Bedrossian also contends section 851.8 violates equal protection because “[t]hose who were arrested on, but never charged with, misdemeanor offenses may petition the court after one year, while individuals who were arrested on, but never charged with, felony offenses must wait three years to do so.” “When a law is challenged as a violation of equal protection, we consider whether it affords different treatment to similarly situated persons. [Citation.] Unless the law treats similarly situated persons differently on the basis of race, gender, or some other criteria calling for heightened scrutiny, we review the legislation to determine whether the legislative classification bears a rational relationship to a legitimate state purpose. [Citation.] If so, it will be upheld.” (People v. Moreno (2014) 231 Cal.App.4th 934, 939.)
Bedrossian contends that persons arrested for committing felony and misdemeanor offenses are similarly situated and that the different waiting periods imposed by the statute are arbitrary and irrational because the classification is based only on a police officer “making in-the-moment charging recommendations” and not on the exercise of prosecutorial discretion. We disagree both with the premise that persons charged with misdemeanors and persons charged with felonies are similarly situated and, in any event, that the difference in treatment is irrational. Persons arrested for the commission of a felony are suspected of having committed a more serious offense and face more serious consequences than those arrested for a misdemeanor. Although the initial determination is made by the arresting officer, it is not an arbitrary determination. Police officers regularly exercise discretion in making such determinations and a lawful warrantless felony arrest requires a showing of probable cause. (§ 836.) Because felonies have a “more serious effect upon the morals, the safety, [and] the welfare of the community” (People v. Dawson (1930) 210 Cal. 366, 371), the Legislature reasonably adopted a lengthier statute of limitations to allow for proper investigation. Accordingly, the application of different waiting periods under section 851.8 does not violate equal protection.

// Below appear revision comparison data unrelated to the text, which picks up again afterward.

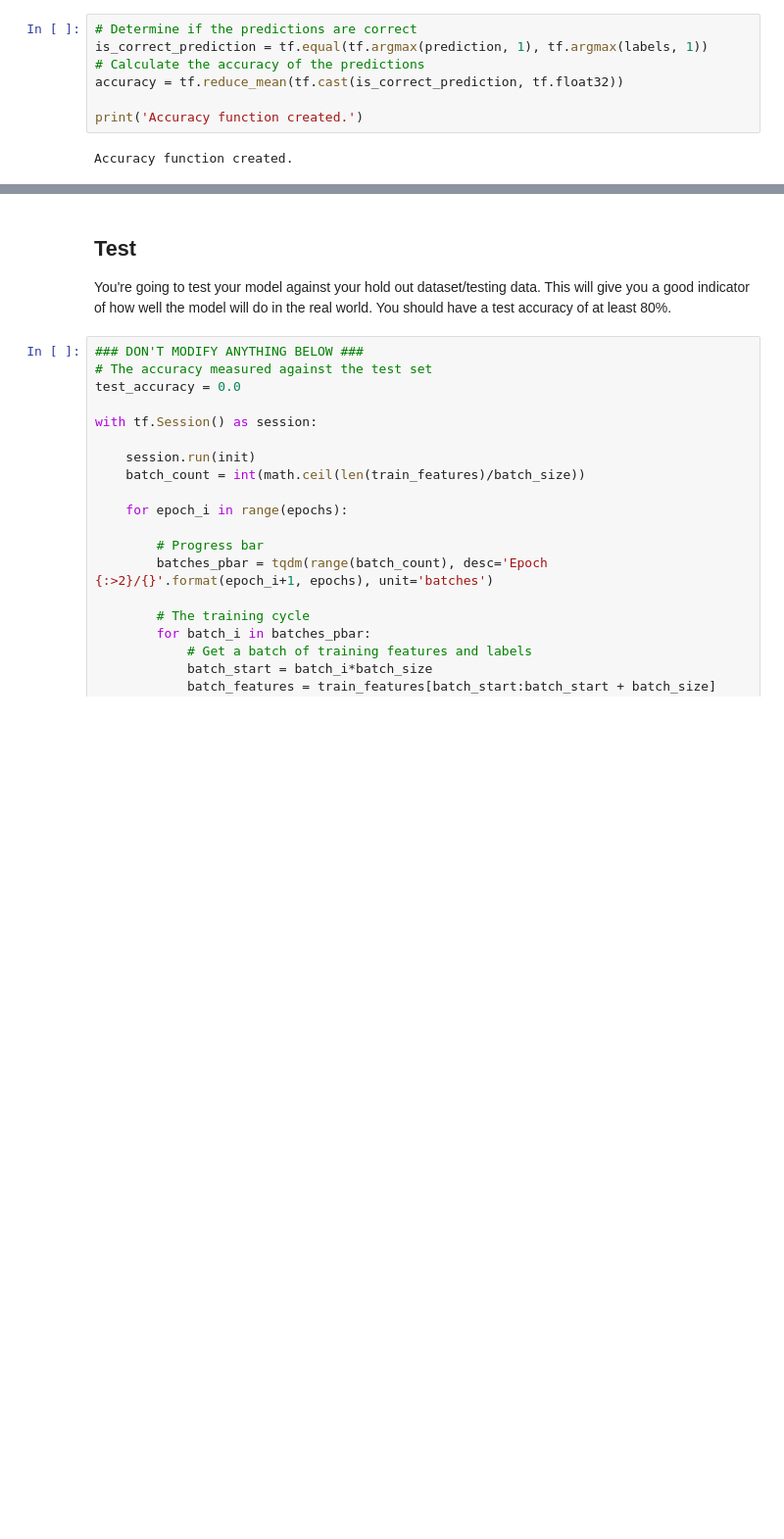
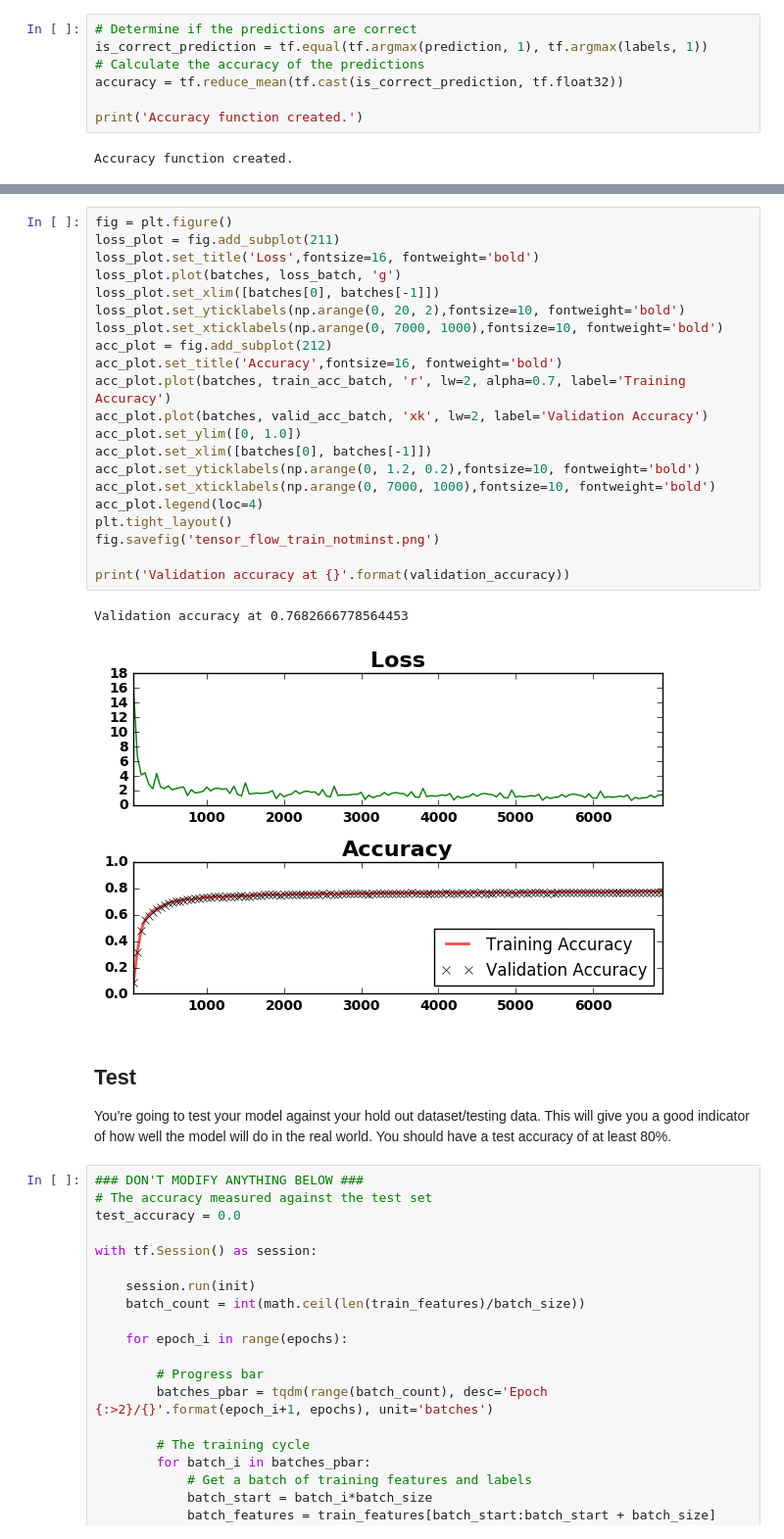
Before and after one commit to gatmeh/Udacity-deep-learning, a Jupyter notebook: intro-to-tensorflow/intro_to_tensorflow.ipynb, the cells around one changed output, grey strips where cells are left out. Shown at 98% size. Saved outputs shown, nothing was run; the diff lists cells and outputs as text; blank space fills up the shorter version.

Commit message:
Some changes in intro to tensorflow to make blog post

```diff
--- a/intro-to-tensorflow/intro_to_tensorflow.ipynb
+++ b/intro-to-tensorflow/intro_to_tensorflow.ipynb
@@ -454,3 +454,27 @@ Validation accuracy at 0.7697333097457886
+# %%
+fig = plt.figure()
+loss_plot = fig.add_subplot(211)
+loss_plot.set_title('Loss',fontsize=16, fontweight='bold')
+loss_plot.plot(batches, loss_batch, 'g')
+loss_plot.set_xlim([batches[0], batches[-1]])
+loss_plot.set_yticklabels(np.arange(0, 20, 2),fontsize=10, fontweight='bold')
+loss_plot.set_xticklabels(np.arange(0, 7000, 1000),fontsize=10, fontweight='bold')
+acc_plot = fig.add_subplot(212)
+acc_plot.set_title('Accuracy',fontsize=16, fontweight='bold')
+acc_plot.plot(batches, train_acc_batch, 'r', lw=2, alpha=0.7, label='Training Accuracy')
+acc_plot.plot(batches, valid_acc_batch, 'xk', lw=2, label='Validation Accuracy')
+acc_plot.set_ylim([0, 1.0])
+acc_plot.set_xlim([batches[0], batches[-1]])
+acc_plot.set_yticklabels(np.arange(0, 1.2, 0.2),fontsize=10, fontweight='bold')
+acc_plot.set_xticklabels(np.arange(0, 7000, 1000),fontsize=10, fontweight='bold')
+acc_plot.legend(loc=4)
+plt.tight_layout()
+fig.savefig('tensor_flow_train_notminst.png')
+
+print('Validation accuracy at {}'.format(validation_accuracy))
+# %% [output]
+Validation accuracy at 0.7682666778564453
+[figure, added]
 # %% [markdown]
 ## Test
 You're going to test your model against your hold out dataset/testing data.  This will give you a good indicator of how well the model will do in the real world.  You should have a test accuracy of at least 80%.
```
Also changed, not shown: parts of 2 cells of this notebook.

The order denying Bedrossian's petition under section 851.8 as premature is affirmed.
1. All statutory references are to the Penal Code unless otherwise noted.
Pollak, Acting P.J.
We concur: Siggins, J. Jenkins, J.